Gary Loveman joined Caesars Entertainment Corporation as chief operating officer in 1998 after serving as an associate professor at the Harvard University Graduate School of Business Administration. He drew on his background in service management to develop the gaming industry’s most successful loyalty program, Total Rewards, which boasts more than 40 million members.
Since being named CEO in January 2003, Loveman has presided over a period of growth that included the 2004 purchase of Horseshoe Gaming and the World Series of Poker and the 2005 acquisition of Caesars Entertainment, Inc. In January 2008, Caesars went private in a $30.7 billion transaction led by private equity firms TPG Capital and Apollo. In the wake of the recent financial crisis, Loveman has led Caesars’ successful debt reduction and liquidity improvement strategies, while adding Planet Hollywood to the company’s portfolio. Loveman was recognized as the gaming and lodging industry’s best CEO by Institutional Investor magazine for four consecutive years.
Loveman is the past chairman of the AGA, a member of the President’s Export Council and chairman of the Business Roundtable’s Committee on Health and Retirement. He also serves as a director of Coach, Inc. and FedEx Corporation and sits on the Board of Trustees at Children’s Hospital Boston and the Visiting Committee of the Department of Economics at M.I.T.
Frank J. Fahrenkopf, Jr. founded, and for nearly two decades piloted, the commercial casino industry’s leading trade association–the AGA–helping the industry establish a significant presence in Washington, D.C. When the AGA was created, the perception of the gaming industry in Washington and throughout much of the country was based more on myth than reality, and under Fahrenkopf’s leadership, the organization fostered a better understanding of the industry by the general public, the media, elected officials and other decision makers.
Some of the AGA’s key accomplishments during Fahrenkopf’s tenure include the positive findings and recommendations of the National Gambling Impact Study Commission, the establishment and good works of the National Center for Responsible Gaming, and the worldwide success of industry trade shows Global Gaming Expo and G2E Asia. The creation and adoption of an industrywide code of conduct for responsible gaming, creation of the AGA Diversity Task Force to promote diversity in industry hiring and procurement, the recent establishment of the Global Gaming Women program and leadership in the pursuit of intelligent regulatory reform also are key successes.

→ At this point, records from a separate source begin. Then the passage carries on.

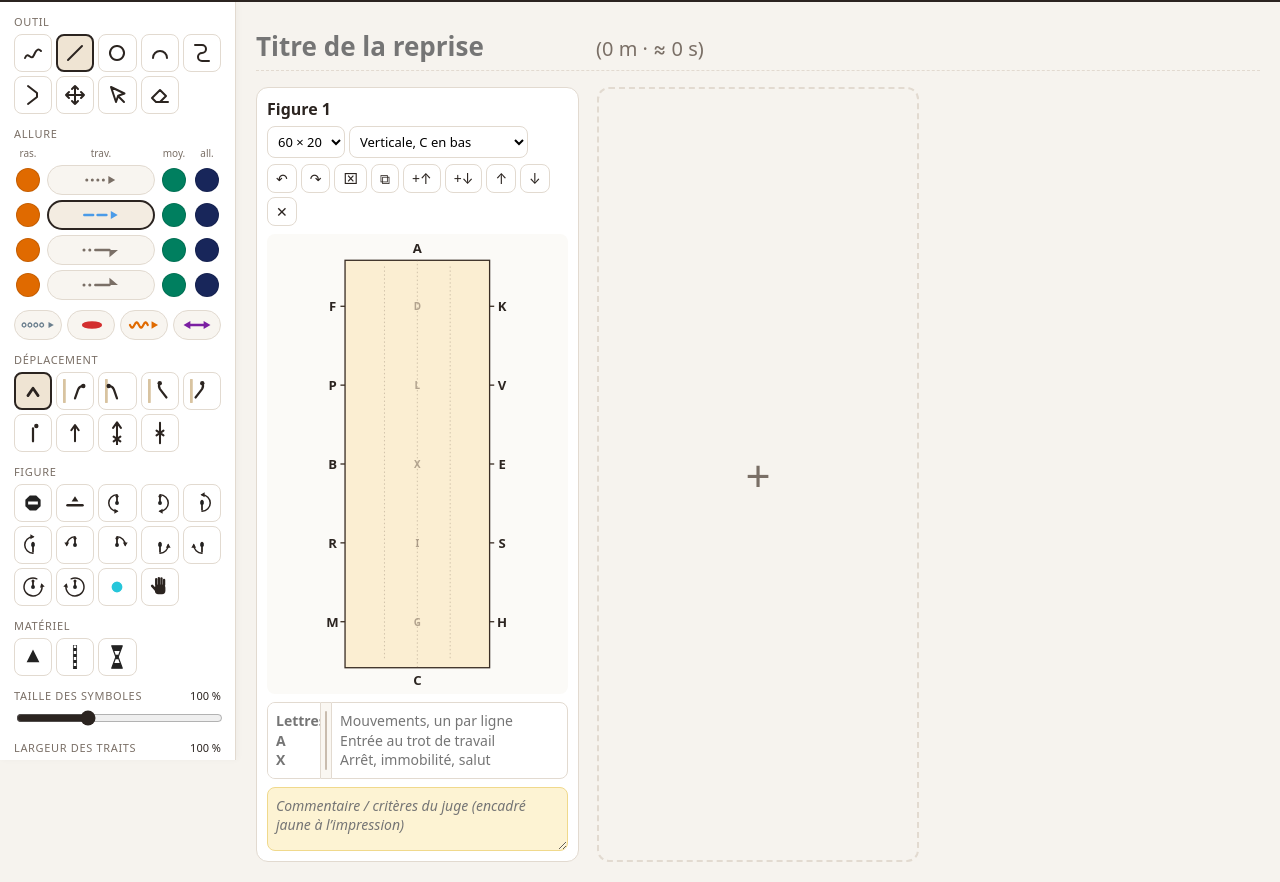
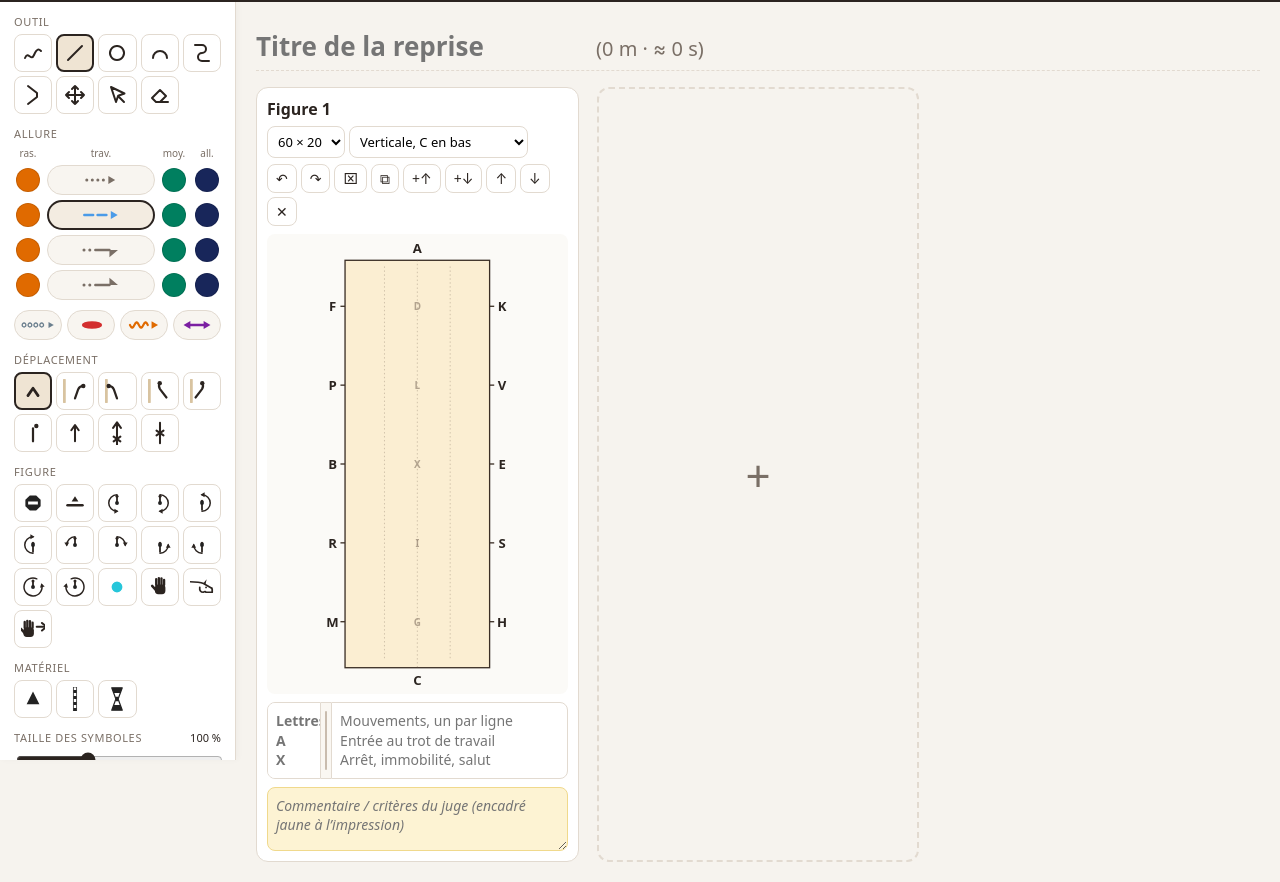
Before and after one commit to gbulleryahen-hash/reprises, a plain HTML site: page index.html in a window 1280 px wide. Shown: the part 40-922 px from the top of the page. Drawn offline with Linux system fonts and the light colour scheme.

Commit message:
Figures : extension d'encolure (tête de profil, encolure basse) et rompre le contact (main qui avance)
Co-Authored-By: Claude Opus 5.5 <noreply@anthropic.com>
Claude-Session: https://claude.ai/code/session_01FZQjh3DYuWpytPQsjZzFzo

```diff
--- a/app.js
+++ b/app.js
@@ -16,7 +16,7 @@
 (() => {
   // Garde-fou de version : si le navigateur (ou GitHub Pages) a servi un ancien app.js ou style.css
   // avec la nouvelle page, index.html recharge app.js en contournant le cache, et la feuille de style ici.
-  const APP_V = '2026112201';
+  const APP_V = '2026112202';
   if (window.APP_V && window.APP_V !== APP_V) return;   // fichier périmé : on ne lance rien
   window.APP_LOADED = APP_V;
   (function checkCss() {
@@ -99,16 +99,18 @@
     { id: 'pirouette_d', label: 'Pirouette à droite' },
     { id: 'simple',      label: 'Changement de pied simple' },
     { id: 'une_main',    label: 'Guides / rênes dans une main' },
+    { id: 'ext_encolure', label: 'Extension d’encolure' },
+    { id: 'rompre',      label: 'Rompre le contact (descente de main)' },
     { id: 'cone',        label: 'Cône' },
     { id: 'barre',       label: 'Barre au sol' },
     { id: 'croisillon',  label: 'Croisillon' },
   ];
-  const UNROTATED = ['halt', 'cone', 'simple', 'une_main'];
+  const UNROTATED = ['halt', 'cone', 'simple', 'une_main', 'ext_encolure', 'rompre'];
   const GEAR = ['cone', 'barre', 'croisillon'];   // section « Matériel »
   const BLACK_SYMBOLS = ['halt', 'transition', 'cone', 'barre', 'croisillon'];
   // figures de rotation : plus grandes sur la carrière (pas dans le panneau)
   const BIG_SYMBOLS = ['pirouette_g', 'pirouette_d', 'pirouette', 'dt_hanches', 'dt_epaules', 'qt_hanches', 'qt_epaules',
-    'dt_hanches_g', 'dt_epaules_g', 'qt_hanches_g', 'qt_epaules_g'];
+    'dt_hanches_g', 'dt_epaules_g', 'qt_hanches_g', 'qt_epaules_g', 'ext_encolure'];
   const symScale = k => r2(1.35 * K() * (BIG_SYMBOLS.includes(k) ? 1.35 : 1));
 
   // Types de déplacement : restent enclenchés et décorent automatiquement le parcours
@@ -630,6 +632,15 @@
           `<rect x="3.9" y="-11" width="3.1" height="10" rx="1.55"/>` +
           `<rect x="-6.8" y="-3.5" width="14" height="13" rx="4.5"/>` +
           `</g><path d="M-5,4.5L-10.5,-1.5" stroke="${color}" stroke-width="3.3" stroke-linecap="round" fill="none"/>`;
+      case 'ext_encolure':   // tête de profil, encolure étendue vers l'avant et le bas
+        return `<g fill="none" stroke="${color}" stroke-width="2.3" stroke-linecap="round" stroke-linejoin="round">` +
+          `<path d="M-16,-7C-8,-7 -2,-6.4 2,-4.6L13,1.6"/>` +                       // dessus de l'encolure jusqu'au bout du nez
+          `<path d="M-3,0.5C-3.6,5 -1.6,7 1.6,7L4,6L5.4,7H13.6V3.4L13,1.6"/>` +     // gorge, ganache, bouche
+          `</g><path d="M1.4,-4.4L6.2,-10.4L4.6,-3.4Z" fill="${color}"/>` +          // oreille
+          `<circle cx="5.4" cy="0.6" r="1.2" fill="${color}"/>`;                     // œil
+      case 'rompre':   // main qui avance : la main se donne, le contact est rompu
+        return `<g transform="translate(-6,1)">${glyph('une_main', color)}</g>` +
+          ln('M5,-3H16', color, 2.8) + `<path d="M12,-8L18,-3L12,2" fill="none" stroke="${color}" stroke-width="2.8" stroke-linecap="round" stroke-linejoin="round"/>`;
       case 'transition':   // barre en travers du tracé + petite flèche : changement d'allure
         return ln('M-3,-10V10', color, 3.4) + `<path d="M2,-4.5L9,0L2,4.5Z" fill="${color}"/>`;
       case 'piaffer':    // piaffer posé sur place : une ellipse
--- a/index.html
+++ b/index.html
@@ -8,7 +8,7 @@
   <link rel="preconnect" href="https://fonts.googleapis.com">
   <link rel="preconnect" href="https://fonts.gstatic.com" crossorigin>
   <link rel="stylesheet" href="https://fonts.googleapis.com/css2?family=Inter:ital,wght@0,400;0,500;0,600;0,700;1,400&display=swap">
-  <link rel="stylesheet" href="style.css?v=2026112201">
+  <link rel="stylesheet" href="style.css?v=2026112202">
 </head>
 <body>
   <header class="topbar no-print">
@@ -85,7 +85,7 @@
 
   <script>
     // même numéro que dans app.js et style.css ; si le cache sert un ancien app.js, on le recharge
-    window.APP_V = '2026112201';
+    window.APP_V = '2026112202';
     (function load(retry) {
       var s = document.createElement('script');
       s.src = 'app.js?v=' + window.APP_V + (retry ? '&r=' + Date.now() : '');
--- a/style.css
+++ b/style.css
@@ -1,6 +1,6 @@
 /* Éditeur de reprises de dressage — Copyright (C) 2026 gbulleryahen-hash — licence GNU GPL v3 ou ultérieure (voir LICENSE) */
 :root {
-  --css-v: "2026112201";   /* même numéro que dans index.html et app.js */
+  --css-v: "2026112202";   /* même numéro que dans index.html et app.js */
   --bg: #f6f3ee;
   --panel: #ffffff;
   --ink: #2b2420;
```
Also changed, not shown: d2.png (added), syms2.png (added).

Fahrenkopf was the chairman of the Republication National Committee for six of Ronald Reagan’s eight years in the White House and led the party through successful presidential elections in 1984 and 1988. He continues to serve as co-chairman of the Commission on Presidential Debates, which conducts the general election presidential and vice presidential debates in presidential election years.
Celine Dion is one of the most immediately recognized, widely respected and successful performers in pop music history, having sold more than 200 million albums around the world. In March 2003, Celine began “A New Day…” at The Colosseum. Due to the unprecedented sold-out success of the show, the original three-year engagement was quickly extended an additional two years. On March 15, 2011, Dion returned to The Colosseum at Caesars Palace to begin her second three-year residency.
Born in Charlemagne, a small town 30 miles east of Montreal, Quebec, Canada, Dion first began to receive recognition for her talent in 1982, winning the Gold Medal at the Yamaha World Song Festival in Tokyo, along with the coveted Musician's Award for Top Performer. During her spectacular career, Dion has been honored with more than 1,000 awards, including five Grammy Awards, seven American Music Awards, 20 Juno Awards (Canada) and 40 Felix Awards (Quebec). Her recordings also have won two Academy Awards.
Guy Savoy grew up in Bourgoin-Jallieu, near the gastronomic epicenter of Lyon, France, and was surrounded by a culinary culture where seasonal food products were a part of everyday life. This attention to the “perfect” product and the terroir (land) from which it comes is the backbone of his cooking.
In 1980, he opened his first restaurant, RESTAURANT GUY SAVOY, on the Rue Duret in Paris, where he won his first Michelin star only one year later. In 1987, Savoy moved his restaurant to its current location, just a few steps from the Arc de Triomphe, where he quickly established himself and his restaurant as two of the world’s most valued culinary treasures. Its coveted three Michelin stars are widely recognized as the pinnacle in culinary achievement.
The May 2006 launch of RESTAURANT GUY SAVOY Caesars Palace, Las Vegas was one of the most eagerly anticipated restaurant openings in the United States. This intimate fine-dining venue seats approximately 75 guests and was designed to perfectly recreate the elegant and sophisticated design elements of the original RESTAURANT GUY SAVOY.